In September 2021, Hafizli chained himself to a fence outside the Prosecutor General Office to protest the institution's lack of swift action against blogger Sevinj Huseynova, who openly called for violence against queer citizens in the country. Huseynova also targeted Hafizli after which, according to the journalist's own accounts, his family disowned him. Hafizli also attempted to commit suicide after being targeted by the blogger.
A persistent anti-LGBTQ+ narrative
According to ILGA Europe, an international non-governmental organization advocating for LGBTQ+ rights and freedoms, Azerbaijan occupies the last place among 49 countries on the organization's Rainbow Index.
In recent years, the Azerbaijan government intensified crackdowns against the LGBTQ+ community. In 2017, at least 83 people were detained by the police for being gay or transgender. The detainees reported being tortured and blackmailed. The same year, at least four Azerbaijani citizens who identified as LGBTQ+ committed suicide.
In 2018, the Israeli newspaper Haaretz reported the Azerbaijan government was using Israel’s Verint Systems surveillance equipment and software to identify citizens’ sexual orientation through Facebook.

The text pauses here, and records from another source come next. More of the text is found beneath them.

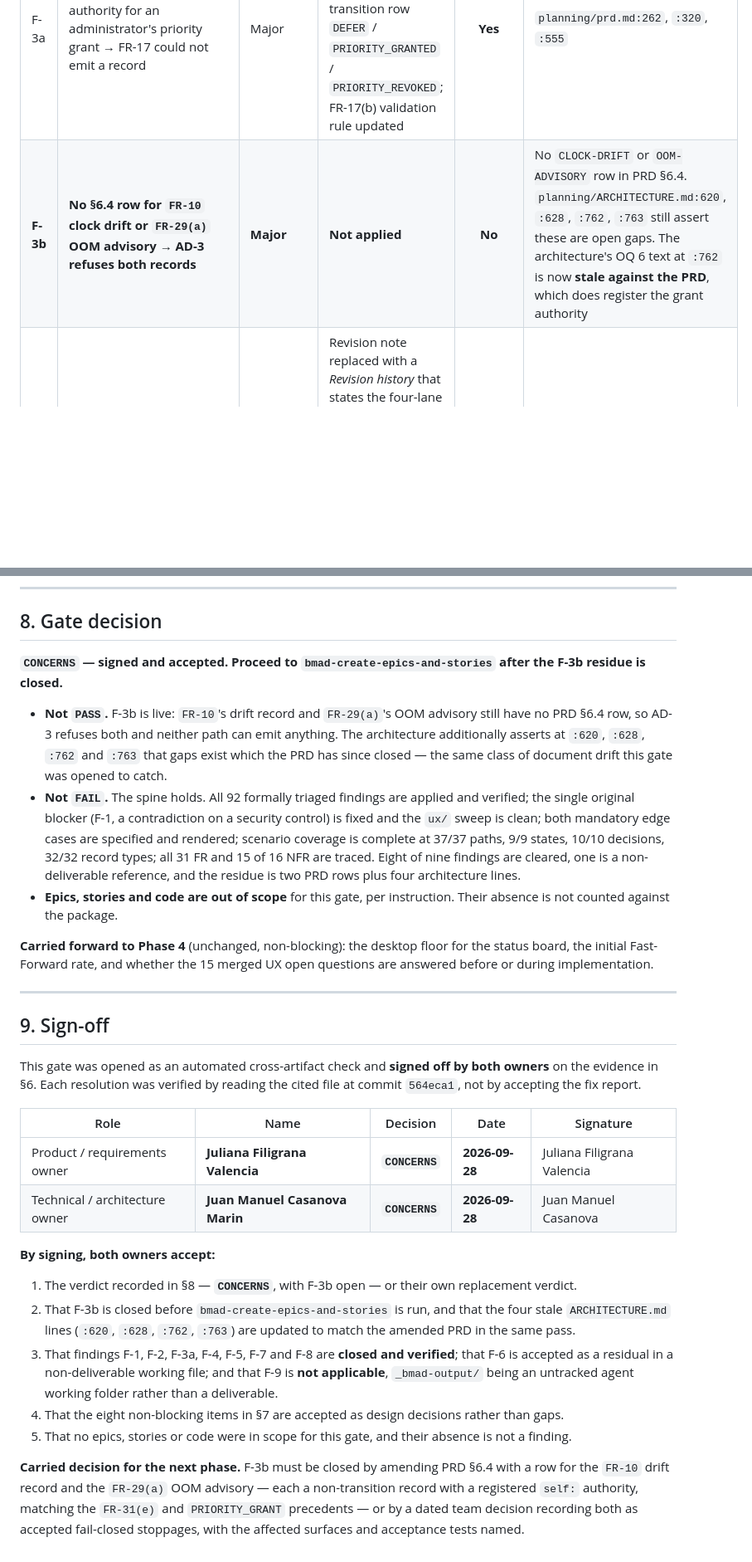
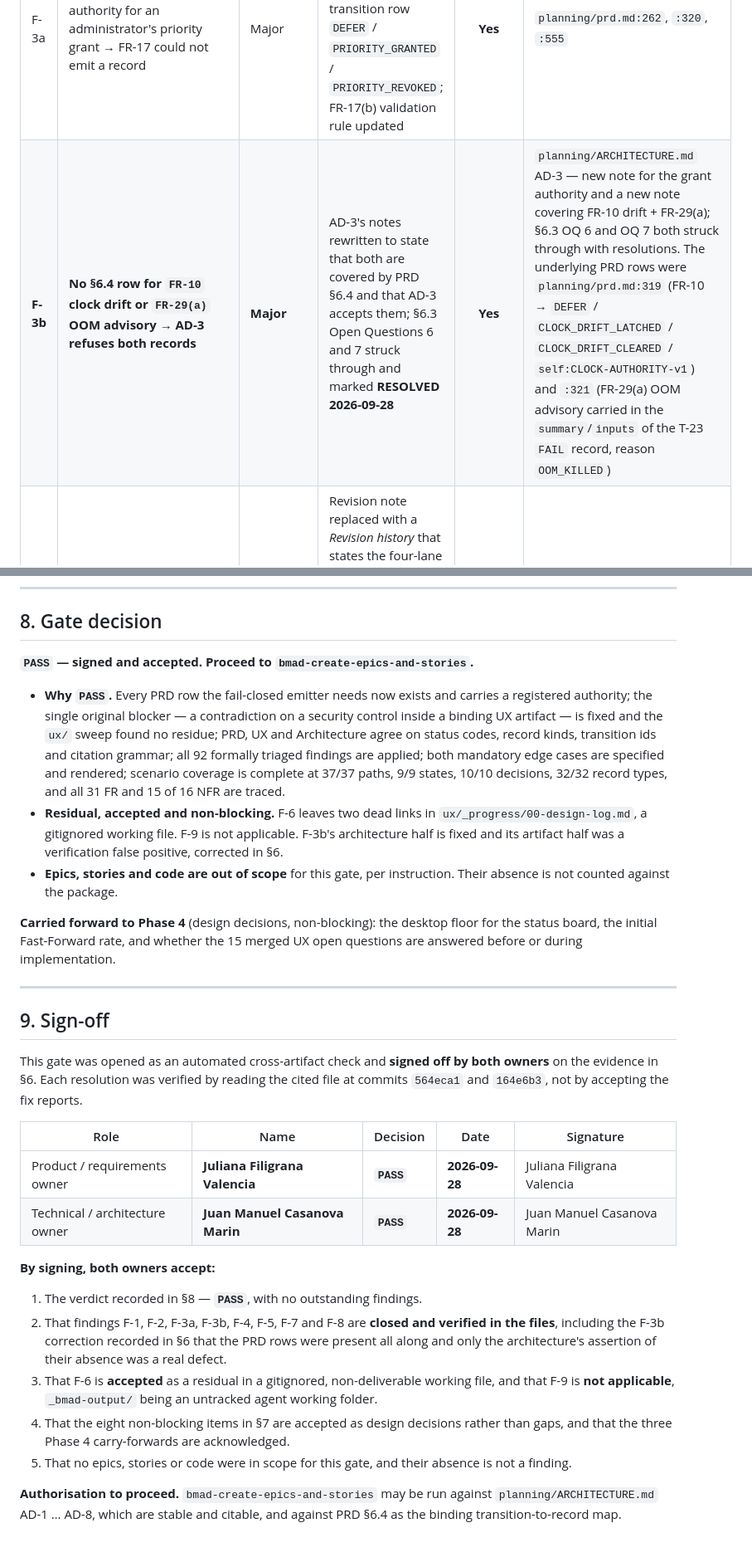
Before and after one commit to JuliianaV2106/night-training-scheduler-planning, a Markdown page: planning/readiness-gate-report.md, 2 parts joined by grey strips. Shown at 83% size. Drawn GitHub-style; blank space fills up the shorter version.

```diff
--- a/planning/readiness-gate-report.md
+++ b/planning/readiness-gate-report.md
@@ -215,7 +221,7 @@ Re-verified against the working tree at commit `564eca1` on 2026-09-28. Each res
 | F-1 | `EXPERIENCE.md:127` — 403 + cited Decision Record vs amended 404 + `LifecycleEvent` | Blocker | Cell rewritten: byte-identical HTTP 404 per amended FR-31(e), recorded as an authorisation `LifecycleEvent`, never a Decision Record; control hidden for `STUDENT` so there is no silent no-op | **Yes** | `ux/EXPERIENCE.md:127`. Sweep of `ux/` found no remaining 403-instruction; `:52` and `:57` already argued for 404-not-403, so the file is now internally consistent |
 | F-2 | `EXPERIENCE.md:288` — phantom `T-24` | Major | Corrected to `T-1…T-23 (T-11 deleted, T-4 split into T-4a/T-4b)` | **Yes** | `ux/EXPERIENCE.md:288`; matches the 23 rows in PRD §6.4 and `ux/validation-report.md:28` |
 | F-3a | No registered citation authority for an administrator's priority grant → FR-17 could not emit a record | Major | `self:PRIORITY-GRANT-v1` registered in §6.2; new §6.4 non-transition row `DEFER` / `PRIORITY_GRANTED` / `PRIORITY_REVOKED`; FR-17(b) validation rule updated | **Yes** | `planning/prd.md:262`, `:320`, `:555` |
-| **F-3b** | **No §6.4 row for `FR-10` clock drift or `FR-29(a)` OOM advisory → AD-3 refuses both records** | **Major** | **Not applied** | **No** | No `CLOCK-DRIFT` or `OOM-ADVISORY` row in PRD §6.4. `planning/ARCHITECTURE.md:620`, `:628`, `:762`, `:763` still assert these are open gaps. The architecture's OQ 6 text at `:762` is now **stale against the PRD**, which does register the grant authority |
+| **F-3b** | **No §6.4 row for `FR-10` clock drift or `FR-29(a)` OOM advisory → AD-3 refuses both records** | **Major** | AD-3's notes rewritten to state that both are covered by PRD §6.4 and that AD-3 accepts them; §6.3 Open Questions 6 and 7 struck through and marked **RESOLVED 2026-09-28** | **Yes** | `planning/ARCHITECTURE.md` AD-3 — new note for the grant authority and a new note covering FR-10 drift + FR-29(a); §6.3 OQ 6 and OQ 7 both struck through with resolutions. The underlying PRD rows were `planning/prd.md:319` (FR-10 → `DEFER` / `CLOCK_DRIFT_LATCHED` / `CLOCK_DRIFT_CLEARED` / `self:CLOCK-AUTHORITY-v1`) and `:321` (FR-29(a) OOM advisory carried in the `summary`/`inputs` of the T-23 `FAIL` record, reason `OOM_KILLED`) |
 | F-4 | Four-lane gate (26 holes / 47 drops / 31 minor) never individually triaged; architecture claimed otherwise | Major | Revision note replaced with a *Revision history* that states the four-lane gate was a working-file check, was scoped to 8 items by team decision, was not triaged finding-by-finding, and is superseded by the two formal reviews | **Yes** | `planning/ARCHITECTURE.md:17`, `:19`, `:21` — single revision block, accurate disposition, decision-log entries 14–15 cited |
 | F-5 | `ARCHITECTURE.md:17-19` / `:21-23` duplicated, inconsistent revision notes | Moderate | Duplicate *Reference convention* and duplicate *Revision note* deleted; one of each remains, plus the new *Revision history* | **Yes** | No duplication remains, and the `status: final` historical-claim contradiction is gone |
 | F-6 | `ux/_progress/validation-report.md` does not exist | Minor | Repointed in both reported sites to `ux/validation-report.md` | **Partial** | The two reported sites are clean. **2 residual hits remain** at `ux/_progress/00-design-log.md:105` and `:119`. Non-blocking: the design log is a WDS working file, not a deliverable, and neither line is a rendering instruction |
@@ -251,31 +256,31 @@ Re-verified against the working tree at commit `564eca1` on 2026-09-28. Each res
 
 ## 8. Gate decision
 
-**`CONCERNS` — signed and accepted. Proceed to `bmad-create-epics-and-stories` after the F-3b residue is closed.**
+**`PASS` — signed and accepted. Proceed to `bmad-create-epics-and-stories`.**
 
-- **Not `PASS`.** F-3b is live: `FR-10`'s drift record and `FR-29(a)`'s OOM advisory still have no PRD §6.4 row, so AD-3 refuses both and neither path can emit anything. The architecture additionally asserts at `:620`, `:628`, `:762` and `:763` that gaps exist which the PRD has since closed — the same class of document drift this gate was opened to catch.
-- **Not `FAIL`.** The spine holds. All 92 formally triaged findings are applied and verified; the single original blocker (F-1, a contradiction on a security control) is fixed and the `ux/` sweep is clean; both mandatory edge cases are specified and rendered; scenario coverage is complete at 37/37 paths, 9/9 states, 10/10 decisions, 32/32 record types; all 31 FR and 15 of 16 NFR are traced. Eight of nine findings are cleared, one is a non-deliverable reference, and the residue is two PRD rows plus four architecture lines.
+- **Why `PASS`.** Every PRD row the fail-closed emitter needs now exists and carries a registered authority; the single original blocker — a contradiction on a security control inside a binding UX artifact — is fixed and the `ux/` sweep found no residue; PRD, UX and Architecture agree on status codes, record kinds, transition ids and citation grammar; all 92 formally triaged findings are applied; both mandatory edge cases are specified and rendered; scenario coverage is complete at 37/37 paths, 9/9 states, 10/10 decisions, 32/32 record types, and all 31 FR and 15 of 16 NFR are traced.
+- **Residual, accepted and non-blocking.** F-6 leaves two dead links in `ux/_progress/00-design-log.md`, a gitignored working file. F-9 is not applicable. F-3b's architecture half is fixed and its artifact half was a verification false positive, corrected in §6.
 - **Epics, stories and code are out of scope** for this gate, per instruction. Their absence is not counted against the package.
 
-**Carried forward to Phase 4** (unchanged, non-blocking): the desktop floor for the status board, the initial Fast-Forward rate, and whether the 15 merged UX open questions are answered before or during implementation.
+**Carried forward to Phase 4** (design decisions, non-blocking): the desktop floor for the status board, the initial Fast-Forward rate, and whether the 15 merged UX open questions are answered before or during implementation.
 
 ---
 
 ## 9. Sign-off
 
-This gate was opened as an automated cross-artifact check and **signed off by both owners** on the evidence in §6. Each resolution was verified by reading the cited file at commit `564eca1`, not by accepting the fix report.
+This gate was opened as an automated cross-artifact check and **signed off by both owners** on the evidence in §6. Each resolution was verified by reading the cited file at commits `564eca1` and `164e6b3`, not by accepting the fix reports.
 
 | Role | Name | Decision | Date | Signature |
 |---|---|---|---|---|
-| Product / requirements owner | **Juliana Filigrana Valencia** | **`CONCERNS`** | **2026-09-28** | Juliana Filigrana Valencia |
-| Technical / architecture owner | **Juan Manuel Casanova Marin** | **`CONCERNS`** | **2026-09-28** | Juan Manuel Casanova |
+| Product / requirements owner | **Juliana Filigrana Valencia** | **`PASS`** | **2026-09-28** | Juliana Filigrana Valencia |
+| Technical / architecture owner | **Juan Manuel Casanova Marin** | **`PASS`** | **2026-09-28** | Juan Manuel Casanova Marin |
 
 **By signing, both owners accept:**
 
-1. The verdict recorded in §8 — **`CONCERNS`**, with F-3b open — or their own replacement verdict.
-2. That F-3b is closed before `bmad-create-epics-and-stories` is run, and that the four stale `ARCHITECTURE.md` lines (`:620`, `:628`, `:762`, `:763`) are updated to match the amended PRD in the same pass.
-3. That findings F-1, F-2, F-3a, F-4, F-5, F-7 and F-8 are **closed and verified**; that F-6 is accepted as a residual in a non-deliverable working file; and that F-9 is **not applicable**, `_bmad-output/` being an untracked agent working folder rather than a deliverable.
-4. That the eight non-blocking items in §7 are accepted as design decisions rather than gaps.
+1. The verdict recorded in §8 — **`PASS`**, with no outstanding findings.
+2. That findings F-1, F-2, F-3a, F-3b, F-4, F-5, F-7 and F-8 are **closed and verified in the files**, including the F-3b correction recorded in §6 that the PRD rows were present all along and only the architecture's assertion of their absence was a real defect.
+3. That F-6 is **accepted** as a residual in a gitignored, non-deliverable working file, and that F-9 is **not applicable**, `_bmad-output/` being an untracked agent working folder.
+4. That the eight non-blocking items in §7 are accepted as design decisions rather than gaps, and that the three Phase 4 carry-forwards are acknowledged.
 5. That no epics, stories or code were in scope for this gate, and their absence is not a finding.
 
-**Carried decision for the next phase.** F-3b must be closed by amending PRD §6.4 with a row for the `FR-10` drift record and the `FR-29(a)` OOM advisory — each a non-transition record with a registered `self:` authority, matching the `FR-31(e)` and `PRIORITY_GRANT` precedents — or by a dated team decision recording both as accepted fail-closed stoppages, with the affected surfaces and acceptance tests named.
+**Authorisation to proceed.** `bmad-create-epics-and-stories` may be run against `planning/ARCHITECTURE.md` AD-1 … AD-8, which are stable and citable, and against PRD §6.4 as the binding transition-to-record map.
```
Also changed, not shown: other parts of planning/readiness-gate-report.md (+20 -15 lines), ai-log/decision-log.md (+1 -0 lines).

More than a dozen LGBTQ+ people were arrested in 2019, most of whom were transgender sex workers who were solicited and then arrested according to Meydan TV and Minority Magazine reporting.
In March 2021, Minority Magazine reported a new movement calling itself “Pure Blood” which was mobilizing via Telegram to target LGBTQ+ people in Azerbaijan.
Then in the summer of 2021, during PRIDE month, Minority Magazine documented more attacks against LGBTQ+ people.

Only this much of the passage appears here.